PW is one subject in which "teach more, score less" applies. That's because the more is taught, the fewer the opportunities for the students to exceed expectations because we keep raising the expectation bar higher and higher. If we didn't teach so much, everything the kids do right would look like a marvel. Instead, because we have taught them so much, every deviation from the way we think is 'right' becomes a disaster.

Yes, I agree that certain basics and standards have to be laid down as foundation. The kids need a launchpad that is solid and stable enough to support their explorations -- that's our job. But beyond that, the more reluctant we are to give up our remote control, the sooner we think our kids' projects are likely to crash and burn.

PW is designed as a subject to advantage students who can take charge of the given problem, and use their own ingenuity and resources to innovate and develop a reasonable solution. Not many students can do this, hence they stand out as Exceeding Expectations. For the rest of the pack, they have to be satisfied with Meeting Expectations because they can perform as reasonably well as they have been taught. And in the grand scheme of things, that should be quite enough.

Sunday, October 12, 2008

One sick puppy

Q-tip gave us a scare when we were walking her to the pet shop in Gardens this morning. According to June's report, Q-tip suddenly stopped walking and somehow ended up on her back, legs waving in the air... and spitting up blood.

Rushed her to Mt Pleasant where Dr Denise attended to her. Denise diagnosed a near heatstroke condition (it really was a rather hot day) and gave her a cool shower to bring her temperature down. What was more troubling was that her x-ray showed an enlarged heart caused by fluid retention and also fluid in her lungs. Denise explained that the heart was not working efficiently enough to pump out fluid from the internal organs like it's supposed to. (This actually sounds uncannily similar to my current state of health. Maybe I should go check it out?)

Rx: Q-tip is now on four tablets to be taken daily. Something for the heart and kidneys; a diuretic to help clear out excess fluids from her system; an antibiotic and an anti-inflammatory for her lungs.
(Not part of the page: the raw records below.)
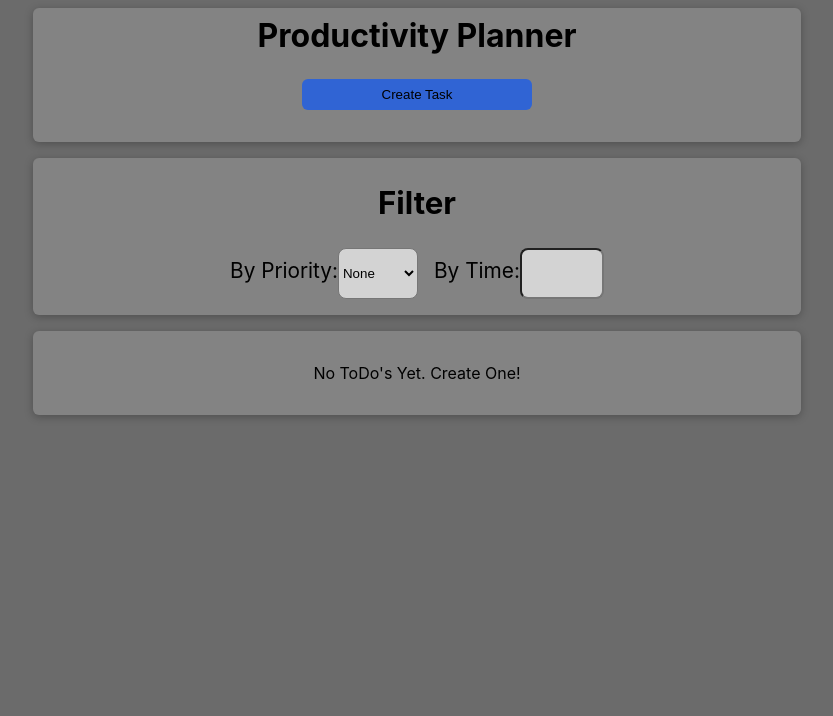
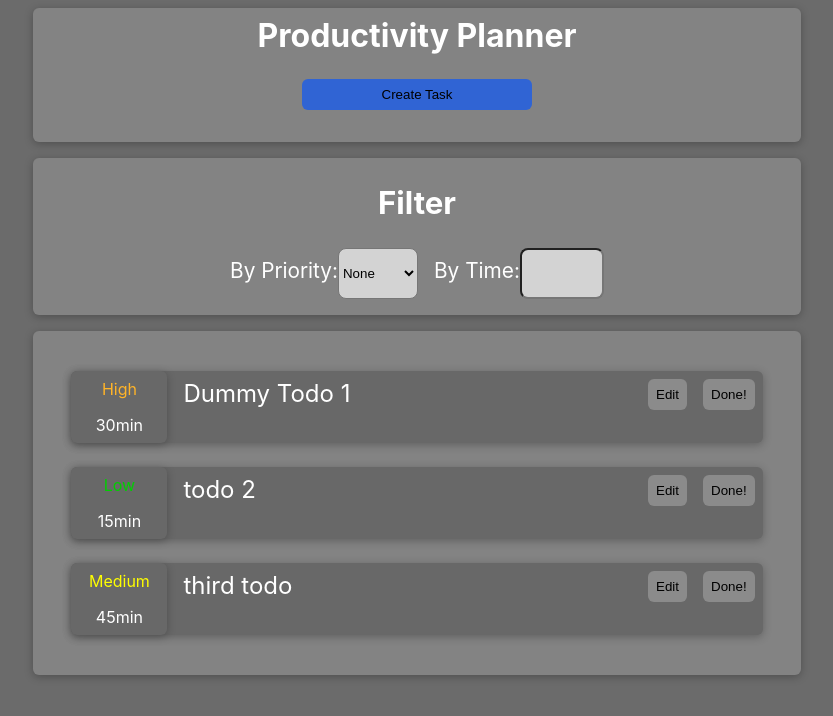
Before and after one commit to EthanMK2/react-productivity-planner, a React (Create React App) app: page / in a window 1280 px wide. Shown: the top 716 px of the page, without its empty margins (223-1056 px from the left). Built offline with nearby package versions, Linux system fonts and the light colour scheme.

Commit message:
Add dummy data

```diff
--- a/src/App.js
+++ b/src/App.js
@@ -3,11 +3,14 @@ import ToDoControls from "./components/ToDo's/ToDoControls";
 import { Fragment, useEffect, useState } from "react";
 
 function App() {
+  const [priorityFilter, setPriorityFilter] = useState("none");
+  const [timeFilter, setTimeFilter] = useState(null);
 
-  const [priorityFilter, setPriorityFilter] = useState("none")
-  const [timeFilter, setTimeFilter] = useState(null)
-
-  let toDoListItems = [];
+  let toDoListItems = [
+    { id: 1, title: "Dummy Todo 1", priority: "High", timeRequired: 30 },
+    { id: 2, title: "todo 2", priority: "Low", timeRequired: 15 },
+    { id: 3, title: "third todo", priority: "Medium", timeRequired: 45 },
+  ];
 
   if (localStorage.getItem("items")) {
     toDoListItems = JSON.parse(localStorage.getItem("items"));
@@ -64,12 +67,15 @@ function App() {
   const changeFilterHandler = (priorityFilter, timeFilter) => {
     setPriorityFilter(priorityFilter);
     setTimeFilter(timeFilter);
-    console.log("APP has the new filter values!")
-  }
+    console.log("APP has the new filter values!");
+  };
 
   return (
     <Fragment>
-      <ToDoControls addToDo={addToDoHandler} onFilterChange={changeFilterHandler} />
+      <ToDoControls
+        addToDo={addToDoHandler}
+        onFilterChange={changeFilterHandler}
+      />
       <ToDoList
         toDoItems={items}
         onRemoveItem={removeItemHandler}
--- a/src/index.css
+++ b/src/index.css
@@ -3,4 +3,5 @@ body {
     'Ubuntu', 'Cantarell', 'Fira Sans', 'Droid Sans', 'Helvetica Neue',
     sans-serif;
   background-color: rgb(107, 107, 107);
+  color: rgb(255, 255, 255);
 }
```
Poor thing. On the outside she doesn't look like she's got problems, but under the hood... well, let's not panic yet. Hope the medication will do her good.